Task to complete: How many lines within the records include the word "output"? Only that number should be given.

Detected change data
______________________________

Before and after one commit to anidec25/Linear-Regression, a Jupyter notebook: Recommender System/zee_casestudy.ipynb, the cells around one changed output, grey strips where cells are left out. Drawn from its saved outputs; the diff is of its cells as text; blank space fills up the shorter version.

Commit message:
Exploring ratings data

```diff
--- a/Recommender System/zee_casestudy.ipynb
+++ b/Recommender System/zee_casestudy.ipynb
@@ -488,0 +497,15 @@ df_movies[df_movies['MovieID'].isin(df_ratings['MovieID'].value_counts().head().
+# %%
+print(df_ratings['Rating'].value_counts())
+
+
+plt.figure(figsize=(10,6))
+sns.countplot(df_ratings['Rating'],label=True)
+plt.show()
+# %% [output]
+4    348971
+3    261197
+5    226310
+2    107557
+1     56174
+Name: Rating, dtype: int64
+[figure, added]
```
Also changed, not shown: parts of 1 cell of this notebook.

______________________________

Answer to this problem: 2